Drysdale Special - This Drysdale was owned by a founding member of the German Bicycle Sports Club, Eric Weingartner. His name appears in the club's founding documents from 1927. According to Weingartner, who I interviewed around 2006 when he was already 90 years old, the bike was custom made for him in 1934. (Although I cannot be sure, I think the bike probably was repainted by Drysdale after WWII; Weingartner does not remember this but I believe it to be the case.)
Dick Power Special - This bike is one of a pair of matching Specials made for Robert Frey who rode for the Unione Sportiva Italiana. It was made in 1957 and ridden by Frey to five consecutive USI club championships (1957–1961). The story of how I bought them from Frey is a good one: He had three interested buyers and asked each to make an offer. One was considerably higher than mine but he took my offer because he said he trusted me to be a good caretaker of his stuff. I have tried to live up to that—this bike is totally original, down to the tires. The only thing replaced was the red tape on the bars; the black tape is original. Frey is alive and well and living outside of Atlanta.
Willy Appelhans - The Appelhans was bought by me several years ago at the one of the annual Copake New York bicycle auctions. It retained its distinctive Appelhans head badge but not much else. Most of the parts, including the front fork, had been swapped for cheap modern ones made by Schwinn and unknown Japanese manufacturers. But the bike retained its key feature, the beautiful thinned out lugs that were an Appelhans trademark. I replaced all the "wrong" parts with those that were period-correct for a late 1920s Appelhans.

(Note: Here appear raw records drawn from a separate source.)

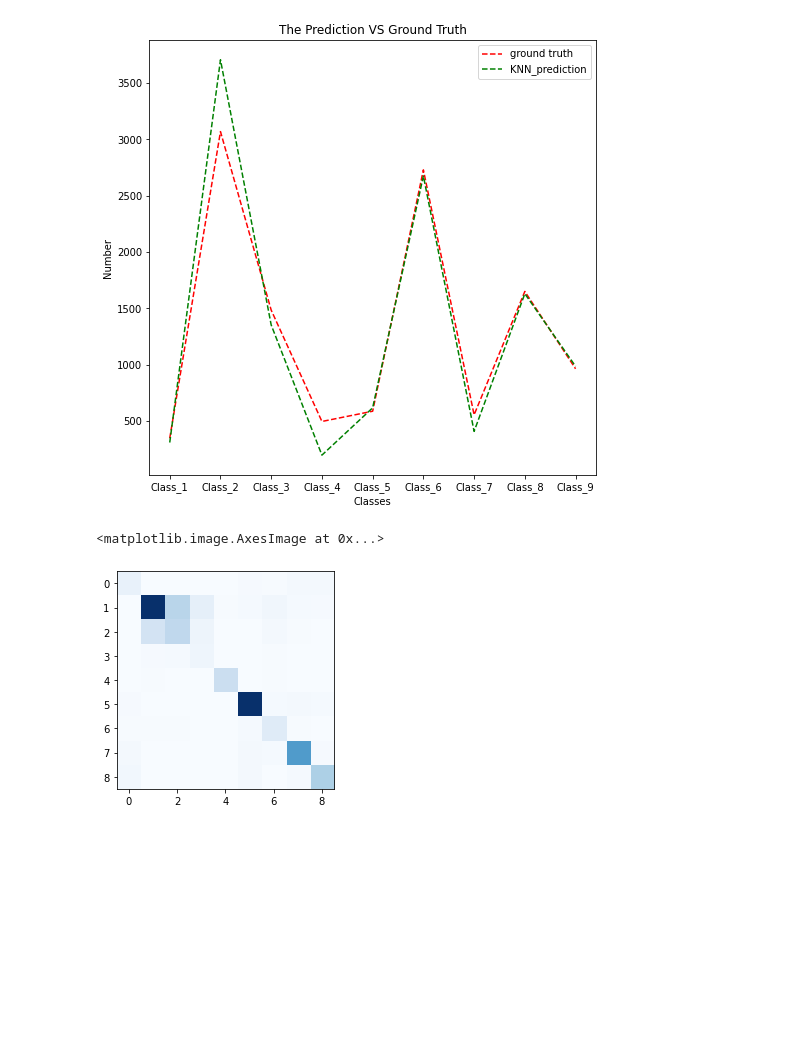
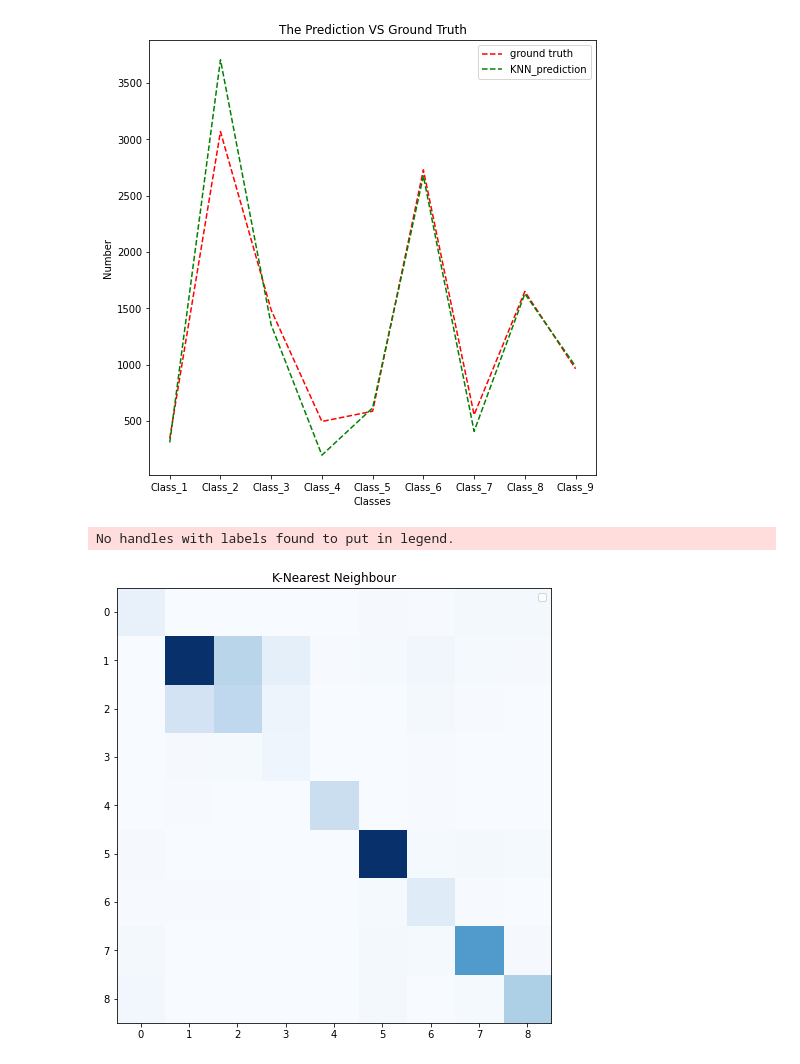
Before and after one commit to RRRRRRRRRRRoy/COMP9417, a Jupyter notebook: Group/OTTO_KNN.ipynb, the cells around one changed output. Drawn from its saved outputs; the diff is of its cells as text; code cells hidden in the pictures; blank space fills up the shorter version.

```diff
--- a/Group/OTTO_KNN.ipynb
+++ b/Group/OTTO_KNN.ipynb
@@ -167,7 +170,11 @@ plt.show()
 # %%
 from sklearn.metrics import confusion_matrix
 confusion_KNN = confusion_matrix(predict_y, Test_Y)
+plt.figure(figsize=(8, 8))
+plt.title('K-Nearest Neighbour')
+plt.legend()
 plt.imshow(confusion_KNN, cmap=plt.cm.Blues)
+plt.savefig("./KNN_confusion_matrix.jpg")
 # %% [output]
-<matplotlib.image.AxesImage at 0x...>
+No handles with labels found to put in legend.
-[figure, old version]
+[figure, new version]
```
Also changed, not shown: parts of 6 cells of this notebook, 14 other files.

Dürkopp model Killian-Vopel - I was contacted about this bike by a fellow in Cleveland who had just moved into a new house and found it in the garage. It is original down to the tires—the only thing replaced was the handlebar tape, and the leather on the saddle, which had become just powder. It is a model named after the two best six-day riders of the 1930s, the German riders Gustav Killian and Heinz Vopel. Vopel died on the Eastern front during WWII and Killian went on to coach the West German National track team for a number of years.
This Wilier is also on view; you'll have to ask Albert himself about how the early rear derailleur works... (Image courtesy of Edward Albert)
Gangs of New York
Rapha Cycle Club
64 Gansevoort St
New York, NY 10014
Opening reception: Saturday, March 29, 2–4pm
Edward Albert will be present
For more on Albert's collection and the history of bicycle racing in New York City, check out his site, TheVintageBikeLife.com.
Hat-tip to Isaac Schell; additional reporting by Ray Hu.
1.) Although I had many good races, some of my proudest results were a 3rd in the Ontario Senior champions, many good races at Somerville, winning the 35+ district championships and placing 3rd twice, getting 7th in the 35+ National Criterium Championships in Allentown. [back]
2.) Turned out that the original owner, Morrie Lehrman, was a diamond dealer on 47th Street with an apartment on Central Park South overlooking the park. He wanted the best racing bike available, and I think he got it. Rode it around Central Park. [back]
3.) As I understand it (from guys who were there), when they were out on the road training on their track irons they would wear a thick glove on one hand. To stop, they would put their hand under the bars and on top of the front tire, using the bars as a brace, they would then press down on the tire and stop... very quickly, I might add. They also could stop by picking up the bike and backpedaling as the bike returned to ground. [back]